Data Dunkers explore basketball through sports analytics

In July 2023, Callysto joined forces with Dell Technologies, PS43 Foundation, and Digital Moment to launch an innovative data science program called Data Dunkers. The PS43 Foundation is a not-for-profit organization founded by Pascal Siakam, a two-time NBA All-Star player from the Toronto Raptors, to find unique ways to make a difference in the lives of children through education. The goal of the program is to teach kids how to use data to tell stories, and approach the world with a new perspective. Digital Moment is a national charitable organization with a mission to give every Canadian child access to digital skills education.

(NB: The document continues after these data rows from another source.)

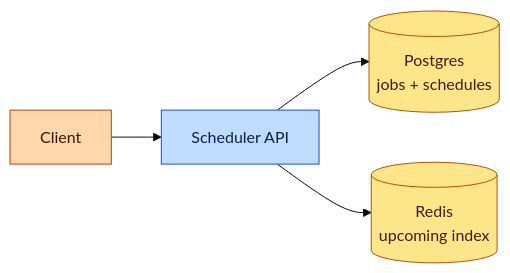
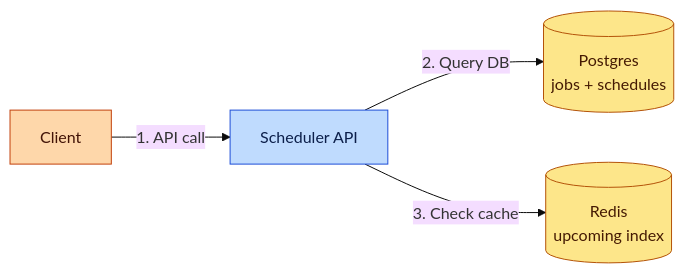
One commit to iluzn/HLD-Designs changed the third of 11 diagrams in content/hld/JobScheduler.md. Above: the diagram before and after it, drawn with Mermaid (base theme). The commit also changed other lines of this file and 27 other files, not shown here.

````diff
--- a/content/hld/JobScheduler.md
+++ b/content/hld/JobScheduler.md
@@ -260,15 +260,15 @@
 ```mermaid
 flowchart LR
     CLIENT["Client"]:::client
     API["Scheduler API"]:::edge
     DB[("Postgres<br/>jobs + schedules")]:::data
     CACHE[("Redis<br/>upcoming index")]:::data
 
-    CLIENT --> API
-    API --> DB
-    API --> CACHE
+    CLIENT -->|"1. API call"| API
+    API -->|"2. Query DB"| DB
+    API -->|"3. Check cache"| CACHE
 
     classDef client fill:#fed7aa,stroke:#c2410c,color:#431407
     classDef edge fill:#bfdbfe,stroke:#1d4ed8,color:#0c1f4a
     classDef data fill:#fde68a,stroke:#b45309,color:#451a03
 ```
````
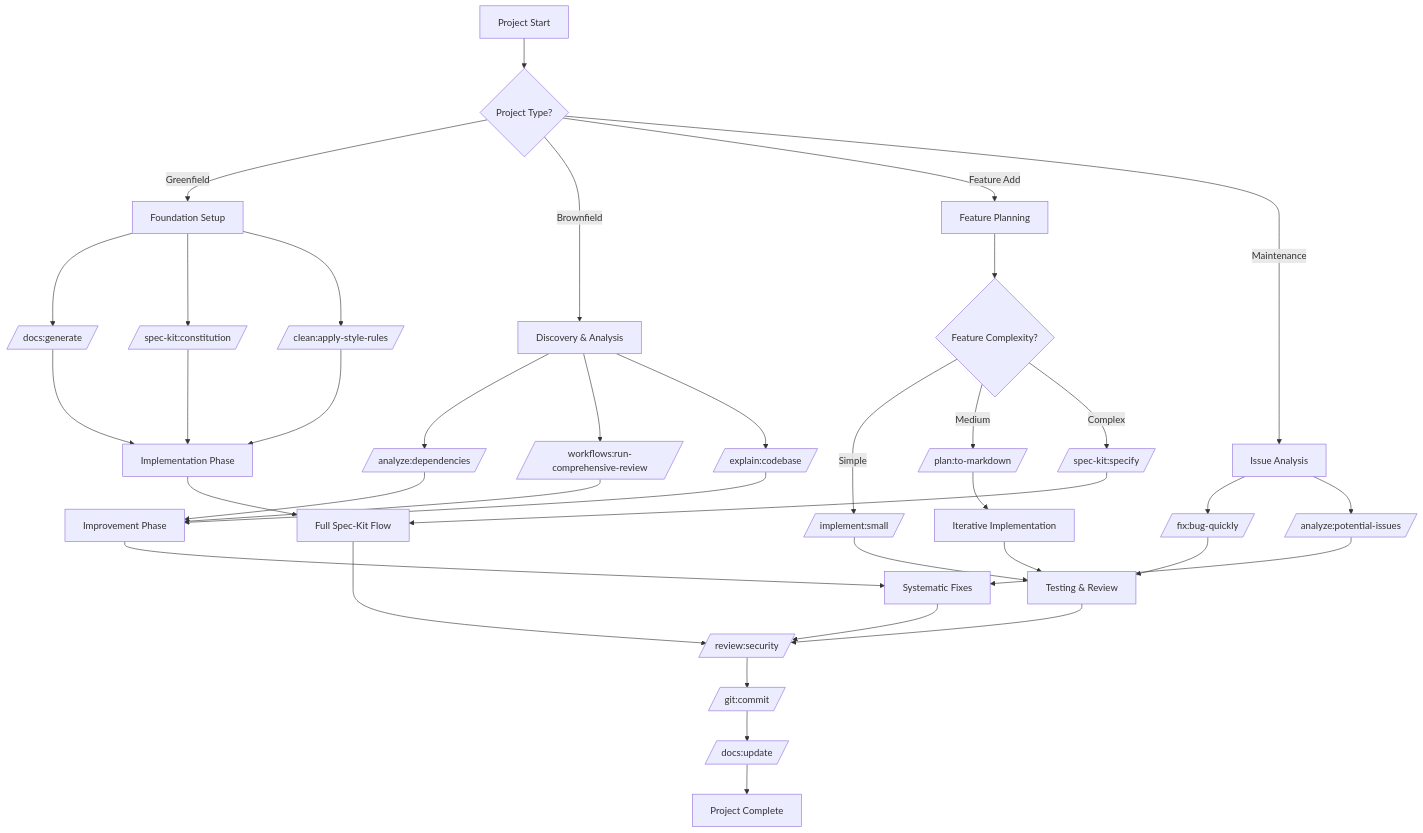
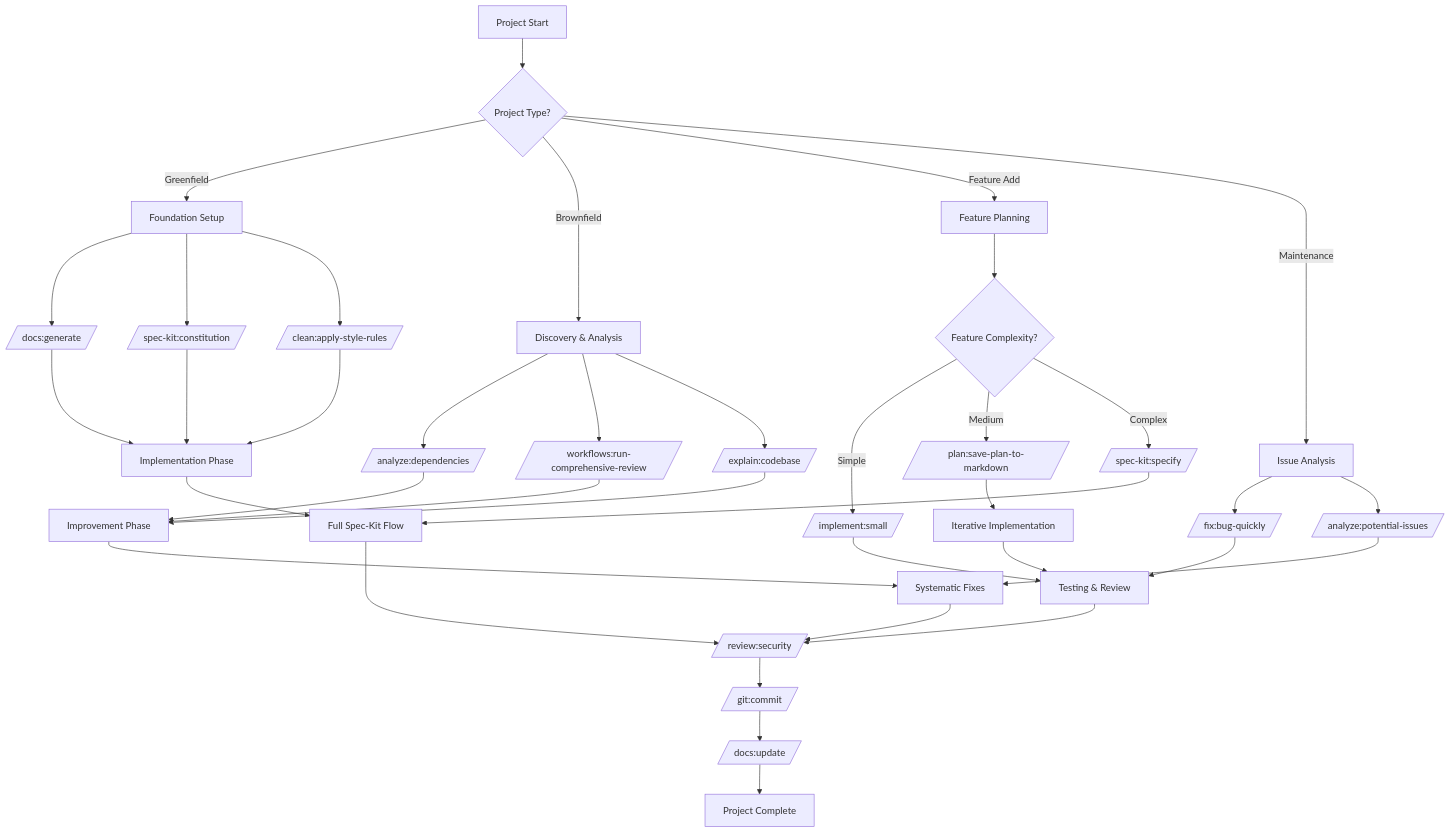
One commit to thomasholknielsen/claude-code-config changed the first of 31 diagrams in docs/developer-workflows.md. Above: the diagram before and after it, drawn with Mermaid. The commit also changed other lines of this file and 7 other files, not shown here.

````diff
--- a/docs/developer-workflows.md
+++ b/docs/developer-workflows.md
@@ -28,46 +28,46 @@
 ```mermaid
 graph TD
     A[Project Start] --> B{Project Type?}
     B -->|Greenfield| C[Foundation Setup]
     B -->|Brownfield| D[Discovery & Analysis]
     B -->|Feature Add| E[Feature Planning]
     B -->|Maintenance| F[Issue Analysis]
 
     C --> G[/docs:generate/]
     C --> H[/spec-kit:constitution/]
     C --> I[/clean:apply-style-rules/]
 
     D --> J[/analyze:dependencies/]
     D --> K[/workflows:run-comprehensive-review/]
     D --> L[/explain:codebase/]
 
     E --> M{Feature Complexity?}
     M -->|Simple| N[/implement:small/]
-    M -->|Medium| O[/plan:to-markdown/]
+    M -->|Medium| O[/plan:save-plan-to-markdown/]
     M -->|Complex| P[/spec-kit:specify/]
 
     F --> Q[/fix:bug-quickly/]
     F --> R[/analyze:potential-issues/]
 
     G --> S[Implementation Phase]
     H --> S
     I --> S
     J --> T[Improvement Phase]
     K --> T
     L --> T
     N --> U[Testing & Review]
     O --> V[Iterative Implementation]
     P --> W[Full Spec-Kit Flow]
     Q --> U
     R --> X[Systematic Fixes]
 
     S --> W
     T --> X
     V --> U
     W --> Y[/review:security/]
     X --> Y
     U --> Y
     Y --> Z[/git:commit/]
     Z --> AA[/docs:update/]
     AA --> AB[Project Complete]
 ```
````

The first initiative of this program was a data science and basketball incubator, held in Toronto this past summer. The incubator helped kids apply data science to sports analysis. In this post, we look back at the key highlights of the incubator, and what’s next for this program.

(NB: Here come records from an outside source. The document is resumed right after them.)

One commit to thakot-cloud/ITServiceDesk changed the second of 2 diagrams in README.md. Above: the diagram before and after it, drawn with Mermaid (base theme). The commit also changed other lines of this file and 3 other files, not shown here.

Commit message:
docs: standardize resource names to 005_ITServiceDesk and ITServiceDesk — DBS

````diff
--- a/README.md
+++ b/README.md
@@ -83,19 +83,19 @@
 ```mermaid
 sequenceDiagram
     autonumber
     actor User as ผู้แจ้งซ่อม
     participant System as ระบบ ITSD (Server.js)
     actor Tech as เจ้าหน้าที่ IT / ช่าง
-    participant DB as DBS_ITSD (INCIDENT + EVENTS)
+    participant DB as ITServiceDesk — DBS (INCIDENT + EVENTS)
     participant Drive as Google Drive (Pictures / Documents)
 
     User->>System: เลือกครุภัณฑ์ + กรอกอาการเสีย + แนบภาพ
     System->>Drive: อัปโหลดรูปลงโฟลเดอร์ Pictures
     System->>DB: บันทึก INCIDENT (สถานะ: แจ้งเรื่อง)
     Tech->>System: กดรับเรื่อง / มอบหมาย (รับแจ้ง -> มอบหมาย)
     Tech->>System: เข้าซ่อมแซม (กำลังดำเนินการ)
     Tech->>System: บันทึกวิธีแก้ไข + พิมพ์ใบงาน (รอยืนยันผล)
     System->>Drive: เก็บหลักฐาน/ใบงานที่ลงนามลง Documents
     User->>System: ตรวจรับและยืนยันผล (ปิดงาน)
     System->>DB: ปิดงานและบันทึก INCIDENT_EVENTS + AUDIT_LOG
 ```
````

Collaborative efforts at play

Katina Papulkas, Senior Education Strategist at Dell Technologies, reached out to the Callysto team after meeting them at a BCNET conference. They were looking for an organization with experience with data science education, and the Callysto team has spearheaded the resource development. “It has been great to collaborate with the PS43 Foundation, Dell Technologies, and Digital Moment on this data science project,” says David Hay, Education Specialist for Callysto. “Each organization brings unique strengths and opportunities, and these have been great people to work with.”

“We are delighted to be a part of such a talented team,” says Matthew Griffin, Senior Programs Manager at Digital Moment. “As the program rolls out, Digital Moment's team of Learning Specialists will be used to make sure as many teachers and school boards have access to these materials and assistance where they need it."

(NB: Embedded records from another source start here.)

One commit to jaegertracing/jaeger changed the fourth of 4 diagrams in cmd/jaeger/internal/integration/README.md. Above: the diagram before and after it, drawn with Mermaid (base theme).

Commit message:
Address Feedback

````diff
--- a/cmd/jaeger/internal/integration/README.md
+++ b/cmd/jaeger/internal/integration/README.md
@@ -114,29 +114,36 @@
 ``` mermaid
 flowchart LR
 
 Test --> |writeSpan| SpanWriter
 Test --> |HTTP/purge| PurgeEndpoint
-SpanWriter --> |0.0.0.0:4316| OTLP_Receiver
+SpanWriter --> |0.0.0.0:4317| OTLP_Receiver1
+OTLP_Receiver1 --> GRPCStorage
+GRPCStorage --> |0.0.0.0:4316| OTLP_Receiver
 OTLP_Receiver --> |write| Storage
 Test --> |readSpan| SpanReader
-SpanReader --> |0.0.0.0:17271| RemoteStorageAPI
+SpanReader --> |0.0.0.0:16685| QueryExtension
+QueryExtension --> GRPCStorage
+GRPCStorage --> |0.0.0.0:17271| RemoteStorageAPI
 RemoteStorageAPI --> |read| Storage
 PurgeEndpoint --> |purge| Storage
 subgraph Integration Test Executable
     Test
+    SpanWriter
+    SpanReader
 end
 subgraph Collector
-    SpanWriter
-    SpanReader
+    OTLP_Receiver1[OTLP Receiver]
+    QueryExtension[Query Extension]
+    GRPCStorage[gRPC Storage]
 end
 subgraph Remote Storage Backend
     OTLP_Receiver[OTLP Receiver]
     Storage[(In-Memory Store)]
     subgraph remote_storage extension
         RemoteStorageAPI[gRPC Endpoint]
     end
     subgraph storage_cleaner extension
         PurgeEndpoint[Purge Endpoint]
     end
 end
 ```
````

“The summer data science and basketball incubator demonstrate how, when organizations come together and focus on their strengths, exciting educational experiences happen for kids,” says Katina. “This kind of collaboration is key to innovation in the education space.”

Recapping the students’ journey

During the nine-day incubator, a group of students, who just finished Grade 9, were introduced to the foundational concepts of Python, the most popular and versatile programming language for data science and machine learning. They proceeded to use basic Python syntax, pandas and Plotly libraries to analyze open data from the National Basketball Association (NBA) and the Women's National Basketball Association (WNBA).

In the beginning, students showed differing levels of enthusiasm for basketball and data science, with some demonstrating little interest in either domain. However, as they progressed through the incubator's hands-on problem-solving activities, they gained new skills and their enthusiasm increased.

"Only a handful of students had previous coding experience, and a few were even unfamiliar with basic keyboard shortcuts like copy and paste," explains Lukas Notten, a physics and math teacher at Monsignor Percy Johnson Catholic Secondary School in Toronto. "However, by the conclusion, all of them had acquired noticeably enhanced computer skills and were thrilled with the projects they had completed during their time here."

A unique approach to student engagement and creativity

Lessons on Python, Jupyter Notebooks, and design thinking were intermixed with physical activities, to boost student engagement.

"In the initial stages, our lesson segments were rather lengthy, and we observed that students would become impatient," Lukas recalls. "To address this issue, we transitioned to shorter lesson segments interspersed with basketball games. This approach helped the students stay engaged and focused during the learning blocks.”

Throughout the course of the incubator, students worked on individual data science projects. One student sought to determine whether Pascal Siakam showed improvement in his field goal performance (a basket scored on any shot or tap other than a free throw) over seven seasons. Their findings revealed a positive trend, indicating he consistently increased his shooting accuracy. They also observed that, in the 2019-20 season, Pascal's 3-point shots showed a significant improvement compared to other seasons. The student noted these findings could provide valuable insights for Pascal's coaching staff, helping them identify when he performed best and offering clues about what contributed to his high percentage.

“Being a part of the incubator helped me learn how to take information from anywhere and turn it into a graph,” says one student participant. “But it's not just about making graphs, it's also about the story the graph tells and how the information is shown. The story your graph tells plays a big role in how decisions are made.”

By pooling resources and expertise, Callysto and collaborators orchestrated a fruitful learning experience for the students, hopefully fostering a dual passion for data science and athletics.

A wider roll-out in October

The Data Dunkers program is currently preparing for a larger Toronto-wide launch.

“The plan is to provide professional development and collaboration time with about 30 educators from Toronto Catholic, starting in October,” says David. “This will culminate in an event at the "Raptors 905" (farm team) arena in December.”

After the Toronto roll-out, the goal is for Data Dunkers to be promoted to a wider audience in Ontario, Quebec (translated version), and across the rest of Canada in the coming year.